“I think Chicago got the comforts of a full Belli,” Boras quipped, “so they’re gonna have to loosen their belts to keep Bellinger…”
“Our position on the [chances for any specific team] is that Cody’s told me to look at the full gamut of the Major Leagues. Listen to everybody, and he’ll make his decision from there.”
While Boras is not about to give up even the tiniest bit of leverage in these public conversations, it doesn’t seem as though the Cubs really have any sort of advantage here. That tracks with what we heard from Jed Hoyer at the end of the season, especially if the bidding for Bellinger is driven beyond the $150 million range. As noted here in the past, there are some concerns about how well his offensive production will age given his anemic batted-ball data.
At the same time, Bellinger’s success against left-handed pitchers and in two-strike counts means he should remain an above-average hitter even if the power drops off. But is that the kind of player you want to make your primary target in free agency? If the Cubs are going to bite the bullet on a massive contract, they may just want to go all the way and see about signing Shohei Ohtani.
Though he’s not a Boras client and thus was not included among the scripted dad jokes, Bob Nightengale reported Tuesday that “several GMs [are] saying that the Cubs may be the most aggressive team for his services.” Skepticism abounds due to the team’s stated aversion to deals stretching beyond 5-6 years and Ohtani’s presumed geographical preference, but there is logic to support a serious pursuit.
More realistic targets are plentify via both free agency and trade, so Jed Hoyer is going to be having conversations about several players who are currently under contract with other teams. Whether or not all his big dick energy from the Craig Counsell deal will be off-putting to other teams is an open question, but it’s reasonable to believe at least one potential trade partner will be treading lightly.
Even with new leadership in place on the baseball ops side, the Mets may still be a little scared of the Cubs.
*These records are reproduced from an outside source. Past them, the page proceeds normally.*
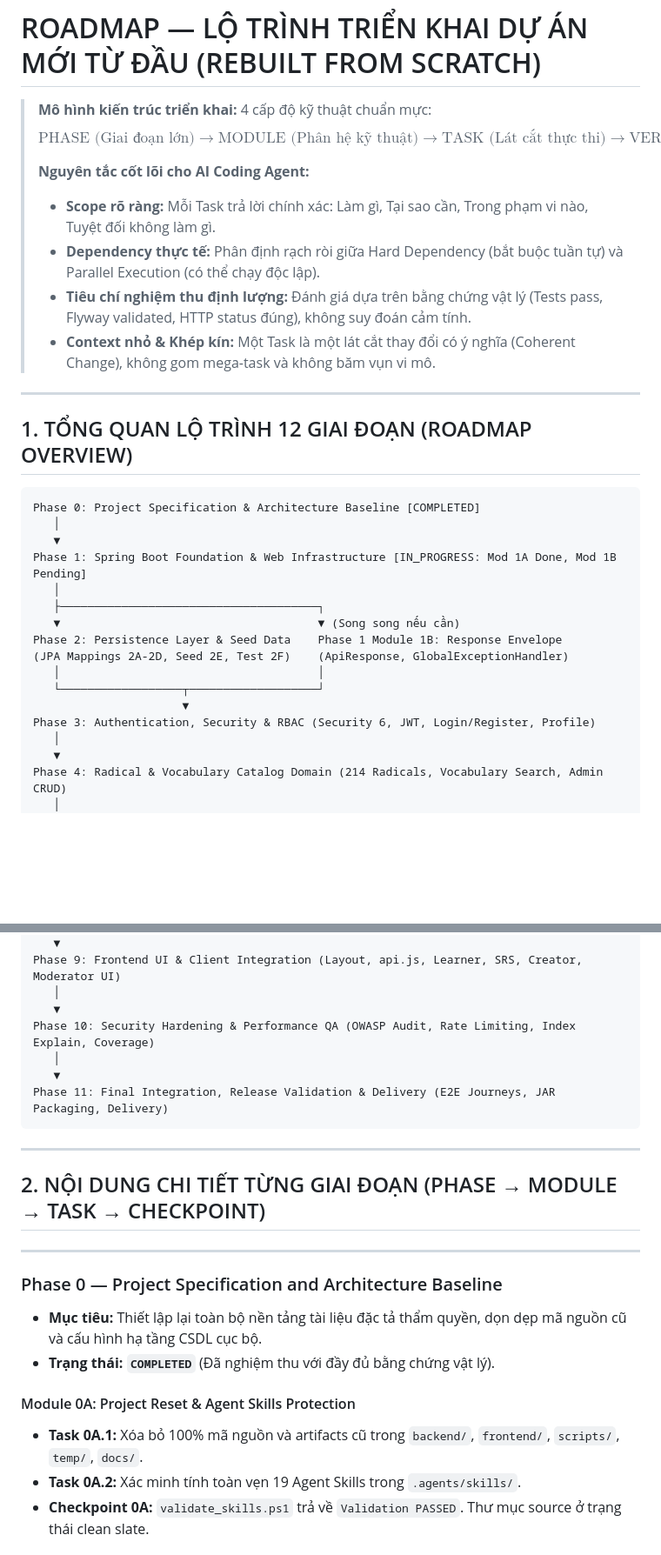
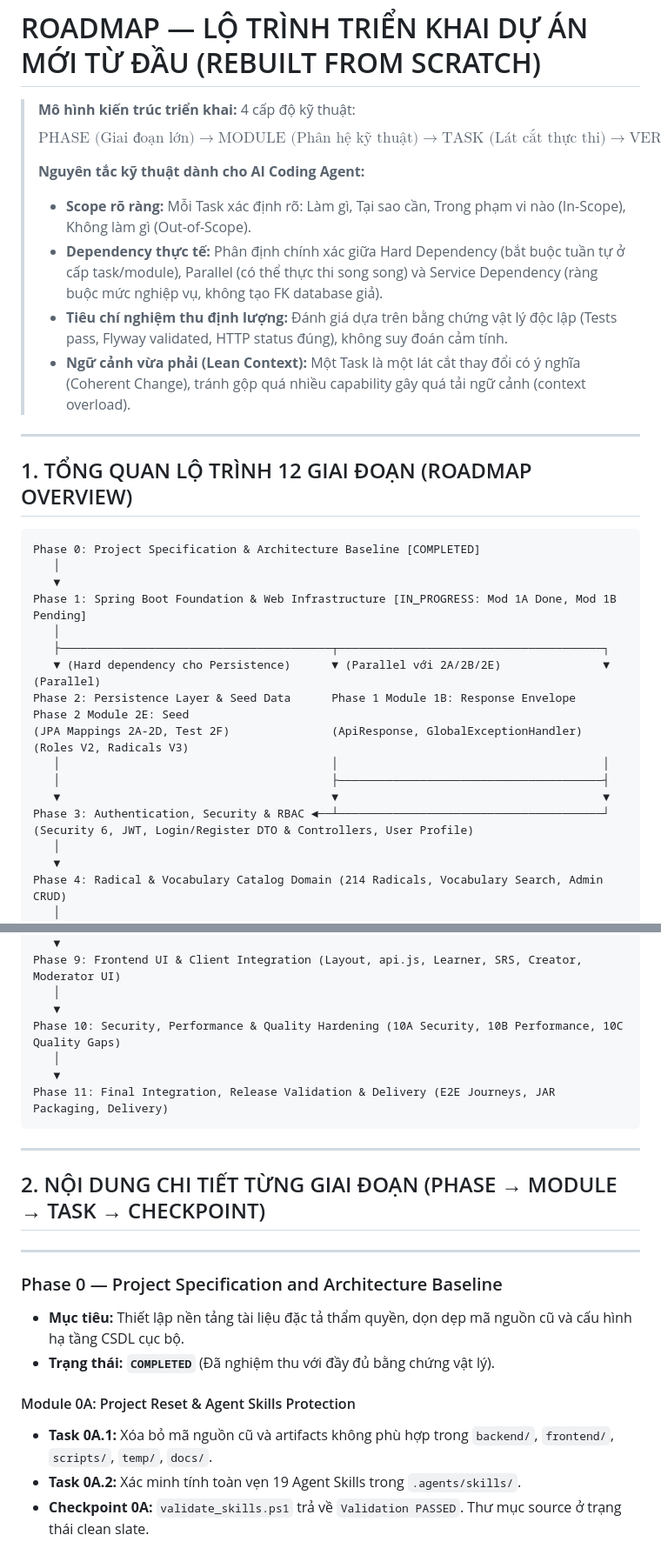
Before and after one commit to khoadzsieucapvippro/btlm, a Markdown page: .agents/ROADMAP.md, 2 parts joined by grey strips. Shown at 87% size. GitHub-like rendering; blank space fills up the shorter version.

```diff
--- a/.agents/ROADMAP.md
+++ b/.agents/ROADMAP.md
@@ -1,13 +1,13 @@
 # ROADMAP — LỘ TRÌNH TRIỂN KHAI DỰ ÁN MỚI TỪ ĐẦU (REBUILT FROM SCRATCH)
 
-> **Mô hình kiến trúc triển khai:** 4 cấp độ kỹ thuật chuẩn mực:
+> **Mô hình kiến trúc triển khai:** 4 cấp độ kỹ thuật:
 > $$\text{PHASE (Giai đoạn lớn)} \longrightarrow \text{MODULE (Phân hệ kỹ thuật)} \longrightarrow \text{TASK (Lát cắt thực thi)} \longrightarrow \text{VERIFICATION CHECKPOINT (Chốt chặn nghiệm thu)}$$
 >
-> **Nguyên tắc cốt lõi cho AI Coding Agent:**
-> - **Scope rõ ràng:** Mỗi Task trả lời chính xác: Làm gì, Tại sao cần, Trong phạm vi nào, Tuyệt đối không làm gì.
-> - **Dependency thực tế:** Phân định rạch ròi giữa Hard Dependency (bắt buộc tuần tự) và Parallel Execution (có thể chạy độc lập).
-> - **Tiêu chí nghiệm thu định lượng:** Đánh giá dựa trên bằng chứng vật lý (Tests pass, Flyway validated, HTTP status đúng), không suy đoán cảm tính.
-> - **Context nhỏ & Khép kín:** Một Task là một lát cắt thay đổi có ý nghĩa (Coherent Change), không gom mega-task và không băm vụn vi mô.
+> **Nguyên tắc kỹ thuật dành cho AI Coding Agent:**
+> - **Scope rõ ràng:** Mỗi Task xác định rõ: Làm gì, Tại sao cần, Trong phạm vi nào (In-Scope), Không làm gì (Out-of-Scope).
+> - **Dependency thực tế:** Phân định chính xác giữa Hard Dependency (bắt buộc tuần tự ở cấp task/module), Parallel (có thể thực thi song song) và Service Dependency (ràng buộc mức nghiệp vụ, không tạo FK database giả).
+> - **Tiêu chí nghiệm thu định lượng:** Đánh giá dựa trên bằng chứng vật lý độc lập (Tests pass, Flyway validated, HTTP status đúng), không suy đoán cảm tính.
+> - **Ngữ cảnh vừa phải (Lean Context):** Một Task là một lát cắt thay đổi có ý nghĩa (Coherent Change), tránh gộp quá nhiều capability gây quá tải ngữ cảnh (context overload).
 
 ---
 
@@ -19,14 +19,15 @@ Phase 0: Project Specification & Architecture Baseline [COMPLETED]
    ▼
 Phase 1: Spring Boot Foundation & Web Infrastructure [IN_PROGRESS: Mod 1A Done, Mod 1B Pending]
    │
-   ├──────────────────────────────────────┐
-   ▼                                      ▼ (Song song nếu cần)
-Phase 2: Persistence Layer & Seed Data    Phase 1 Module 1B: Response Envelope
-(JPA Mappings 2A-2D, Seed 2E, Test 2F)    (ApiResponse, GlobalExceptionHandler)
-   │                                      │
-   └──────────────────┬───────────────────┘
-                      ▼
-Phase 3: Authentication, Security & RBAC (Security 6, JWT, Login/Register, Profile)
+   ├────────────────────────────────────────┬───────────────────────────────────────┐
+   ▼ (Hard dependency cho Persistence)      ▼ (Parallel với 2A/2B/2E)               ▼ (Parallel)
+Phase 2: Persistence Layer & Seed Data      Phase 1 Module 1B: Response Envelope    Phase 2 Module 2E: Seed
+(JPA Mappings 2A-2D, Test 2F)               (ApiResponse, GlobalExceptionHandler)   (Roles V2, Radicals V3)
+   │                                        │                                       │
+   │                                        ├───────────────────────────────────────┤
+   ▼                                        ▼                                       ▼
+Phase 3: Authentication, Security & RBAC ◄──┴───────────────────────────────────────┘
+(Security 6, JWT, Login/Register DTO & Controllers, User Profile)
    │
    ▼
 Phase 4: Radical & Vocabulary Catalog Domain (214 Radicals, Vocabulary Search, Admin CRUD)
@@ -47,7 +48,7 @@ Phase 8: Personal Notes & User Settings (Notes <= 500 chars, SRS Daily Limits)
 Phase 9: Frontend UI & Client Integration (Layout, api.js, Learner, SRS, Creator, Moderator UI)
    │
    ▼
-Phase 10: Security Hardening & Performance QA (OWASP Audit, Rate Limiting, Index Explain, Coverage)
+Phase 10: Security, Performance & Quality Hardening (10A Security, 10B Performance, 10C Quality Gaps)
    │
    ▼
 Phase 11: Final Integration, Release Validation & Delivery (E2E Journeys, JAR Packaging, Delivery)
@@ -60,11 +61,11 @@ Phase 11: Final Integration, Release Validation & Delivery (E2E Journeys, JAR Pa
 ---
 
 ### Phase 0 — Project Specification and Architecture Baseline
-- **Mục tiêu:** Thiết lập lại toàn bộ nền tảng tài liệu đặc tả thẩm quyền, dọn dẹp mã nguồn cũ và cấu hình hạ tầng CSDL cục bộ.
+- **Mục tiêu:** Thiết lập nền tảng tài liệu đặc tả thẩm quyền, dọn dẹp mã nguồn cũ và cấu hình hạ tầng CSDL cục bộ.
 - **Trạng thái:** **`COMPLETED`** (Đã nghiệm thu với đầy đủ bằng chứng vật lý).
 
 #### Module 0A: Project Reset & Agent Skills Protection
-* **Task 0A.1:** Xóa bỏ 100% mã nguồn và artifacts cũ trong `backend/`, `frontend/`, `scripts/`, `temp/`, `docs/`.
+* **Task 0A.1:** Xóa bỏ mã nguồn cũ và artifacts không phù hợp trong `backend/`, `frontend/`, `scripts/`, `temp/`, `docs/`.
 * **Task 0A.2:** Xác minh tính toàn vẹn 19 Agent Skills trong `.agents/skills/`.
 * **Checkpoint 0A:** `validate_skills.ps1` trả về `Validation PASSED`. Thư mục source ở trạng thái clean slate.
 
```
Also changed, not shown: other parts of .agents/ROADMAP.md (+52 -33 lines), .agents/CURRENT_STATE.md (+4 -4 lines), .agents/PROGRESS.md (+51 -50 lines).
They could also be more than a little spiteful after Hoyer signed their preferred manager and retained Dan Kantrovitz, who the Mets were reportedly eyeing for their front office. Emotion shouldn’t rule decisions, but that doesn’t mean pragmatism always wins out.
Pete Alonso has been the subject of rumors regarding a potential trade fit with the Cubs, and the whispers could get louder if the Mets aren’t able to extend their slugger. David Stearns was clear in his introductory press conference that keeping Alonso beyond this year is a priority, so pay attention to what happens there.
“When it comes to the Polar Bear, we’re not in contract hibernation,” Boras said.
Then we turn to Juan Soto, who looked like such a sure thing to be traded that the Padres had to start floating reports that they planned to hold onto him until the deadline next summer. Those came curiously soon after a report that the team had secured a $50 million loan to help cover payroll, and that was with Soto earning much less than he will in his final year of arbitration.
The Cubs are expected to be involved in any potential negotiations for the lefty-batting slugger with impeccable plate approach, even with the near certainty that he won’t ink an extension. Between his projected $30+ million salary, the limited control, and San Diego’s need to cut costs, it shouldn’t take a huge prospect haul to acquire him.
Not wanting to burn any bridges by worsening the Padres’ unenviable bargaining position, Boras leaned into the idea that a trade is anything but fait accompli.
“Met with the Padres, they laid out their plan for next year, which obviously included a lineup that definitely includes Juan Soto,” the agent said with as much sincerity as he could muster. “He’s their one .900 OPS player, and they’re looking for more left-handed bats rather than less.”
Though there’s really nothing to take away from this other than pure cornball entertainment from the quotes, I have always viewed Scott Boras Day as the unofficial start of the offseason. I mean, the guy wields so much power in free agency every year that he can effectively direct the flow of the winter at his whim. Perhaps that’s a little melodramatic, and I know it irks a lot of folks, but how Boras conducts business really does dictate a lot of what we’ll see even with players he doesn’t represent.